Work instruction: Without skipping anything, print all of the data exactly.

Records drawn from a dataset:
———

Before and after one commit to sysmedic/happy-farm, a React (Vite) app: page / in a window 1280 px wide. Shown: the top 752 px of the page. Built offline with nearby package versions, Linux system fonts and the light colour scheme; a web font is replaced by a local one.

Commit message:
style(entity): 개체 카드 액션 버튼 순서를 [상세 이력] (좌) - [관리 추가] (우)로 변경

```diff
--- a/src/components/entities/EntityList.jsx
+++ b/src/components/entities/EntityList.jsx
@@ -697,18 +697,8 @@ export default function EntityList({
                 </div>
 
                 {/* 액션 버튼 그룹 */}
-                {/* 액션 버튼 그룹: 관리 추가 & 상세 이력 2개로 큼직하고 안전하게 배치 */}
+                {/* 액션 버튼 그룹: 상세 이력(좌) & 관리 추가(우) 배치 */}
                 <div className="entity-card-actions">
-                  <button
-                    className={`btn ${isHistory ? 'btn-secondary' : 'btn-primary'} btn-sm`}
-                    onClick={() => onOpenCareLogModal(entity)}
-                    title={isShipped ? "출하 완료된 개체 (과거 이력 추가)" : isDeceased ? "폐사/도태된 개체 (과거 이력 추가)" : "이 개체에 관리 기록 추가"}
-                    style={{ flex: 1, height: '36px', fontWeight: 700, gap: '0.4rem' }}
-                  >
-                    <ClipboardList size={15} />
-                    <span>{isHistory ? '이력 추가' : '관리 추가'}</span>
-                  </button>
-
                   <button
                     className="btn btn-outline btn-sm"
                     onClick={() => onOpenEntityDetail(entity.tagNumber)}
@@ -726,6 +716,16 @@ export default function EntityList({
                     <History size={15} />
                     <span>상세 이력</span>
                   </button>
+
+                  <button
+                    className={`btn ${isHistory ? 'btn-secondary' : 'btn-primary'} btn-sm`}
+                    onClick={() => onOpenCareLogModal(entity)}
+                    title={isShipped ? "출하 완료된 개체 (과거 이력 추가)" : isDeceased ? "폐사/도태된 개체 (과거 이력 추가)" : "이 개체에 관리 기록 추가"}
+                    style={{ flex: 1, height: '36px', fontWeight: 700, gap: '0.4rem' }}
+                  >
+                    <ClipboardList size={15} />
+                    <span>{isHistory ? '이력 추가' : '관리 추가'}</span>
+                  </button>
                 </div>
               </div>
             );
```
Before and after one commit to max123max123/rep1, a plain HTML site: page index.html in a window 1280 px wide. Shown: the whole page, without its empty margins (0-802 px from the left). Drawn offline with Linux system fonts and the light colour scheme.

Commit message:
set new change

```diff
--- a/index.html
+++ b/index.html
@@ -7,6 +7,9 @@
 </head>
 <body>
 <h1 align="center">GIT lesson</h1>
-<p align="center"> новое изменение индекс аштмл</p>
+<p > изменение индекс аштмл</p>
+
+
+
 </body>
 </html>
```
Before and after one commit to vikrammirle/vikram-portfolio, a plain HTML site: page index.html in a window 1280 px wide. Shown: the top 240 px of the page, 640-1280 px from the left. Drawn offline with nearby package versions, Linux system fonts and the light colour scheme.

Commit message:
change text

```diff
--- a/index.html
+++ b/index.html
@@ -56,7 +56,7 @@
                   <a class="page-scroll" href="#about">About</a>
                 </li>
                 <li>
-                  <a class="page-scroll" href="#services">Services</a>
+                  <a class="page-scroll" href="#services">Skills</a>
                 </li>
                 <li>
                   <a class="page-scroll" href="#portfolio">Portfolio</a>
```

———

Answer to the exercise:
Before and after one commit to sysmedic/happy-farm, a React (Vite) app: page / in a window 1280 px wide. Shown: the top 752 px of the page. Built offline with nearby package versions, Linux system fonts and the light colour scheme; a web font is replaced by a local one.

Commit message:
style(entity): 개체 카드 액션 버튼 순서를 [상세 이력] (좌) - [관리 추가] (우)로 변경

```diff
--- a/src/components/entities/EntityList.jsx
+++ b/src/components/entities/EntityList.jsx
@@ -697,18 +697,8 @@ export default function EntityList({
                 </div>
 
                 {/* 액션 버튼 그룹 */}
-                {/* 액션 버튼 그룹: 관리 추가 & 상세 이력 2개로 큼직하고 안전하게 배치 */}
+                {/* 액션 버튼 그룹: 상세 이력(좌) & 관리 추가(우) 배치 */}
                 <div className="entity-card-actions">
-                  <button
-                    className={`btn ${isHistory ? 'btn-secondary' : 'btn-primary'} btn-sm`}
-                    onClick={() => onOpenCareLogModal(entity)}
-                    title={isShipped ? "출하 완료된 개체 (과거 이력 추가)" : isDeceased ? "폐사/도태된 개체 (과거 이력 추가)" : "이 개체에 관리 기록 추가"}
-                    style={{ flex: 1, height: '36px', fontWeight: 700, gap: '0.4rem' }}
-                  >
-                    <ClipboardList size={15} />
-                    <span>{isHistory ? '이력 추가' : '관리 추가'}</span>
-                  </button>
-
                   <button
                     className="btn btn-outline btn-sm"
                     onClick={() => onOpenEntityDetail(entity.tagNumber)}
@@ -726,6 +716,16 @@ export default function EntityList({
                     <History size={15} />
                     <span>상세 이력</span>
                   </button>
+
+                  <button
+                    className={`btn ${isHistory ? 'btn-secondary' : 'btn-primary'} btn-sm`}
+                    onClick={() => onOpenCareLogModal(entity)}
+                    title={isShipped ? "출하 완료된 개체 (과거 이력 추가)" : isDeceased ? "폐사/도태된 개체 (과거 이력 추가)" : "이 개체에 관리 기록 추가"}
+                    style={{ flex: 1, height: '36px', fontWeight: 700, gap: '0.4rem' }}
+                  >
+                    <ClipboardList size={15} />
+                    <span>{isHistory ? '이력 추가' : '관리 추가'}</span>
+                  </button>
                 </div>
               </div>
             );
```
Before and after one commit to max123max123/rep1, a plain HTML site: page index.html in a window 1280 px wide. Shown: the whole page, without its empty margins (0-802 px from the left). Drawn offline with Linux system fonts and the light colour scheme.

Commit message:
set new change

```diff
--- a/index.html
+++ b/index.html
@@ -7,6 +7,9 @@
 </head>
 <body>
 <h1 align="center">GIT lesson</h1>
-<p align="center"> новое изменение индекс аштмл</p>
+<p > изменение индекс аштмл</p>
+
+
+
 </body>
 </html>
```
Before and after one commit to vikrammirle/vikram-portfolio, a plain HTML site: page index.html in a window 1280 px wide. Shown: the top 240 px of the page, 640-1280 px from the left. Drawn offline with nearby package versions, Linux system fonts and the light colour scheme.

Commit message:
change text

```diff
--- a/index.html
+++ b/index.html
@@ -56,7 +56,7 @@
                   <a class="page-scroll" href="#about">About</a>
                 </li>
                 <li>
-                  <a class="page-scroll" href="#services">Services</a>
+                  <a class="page-scroll" href="#services">Skills</a>
                 </li>
                 <li>
                   <a class="page-scroll" href="#portfolio">Portfolio</a>
```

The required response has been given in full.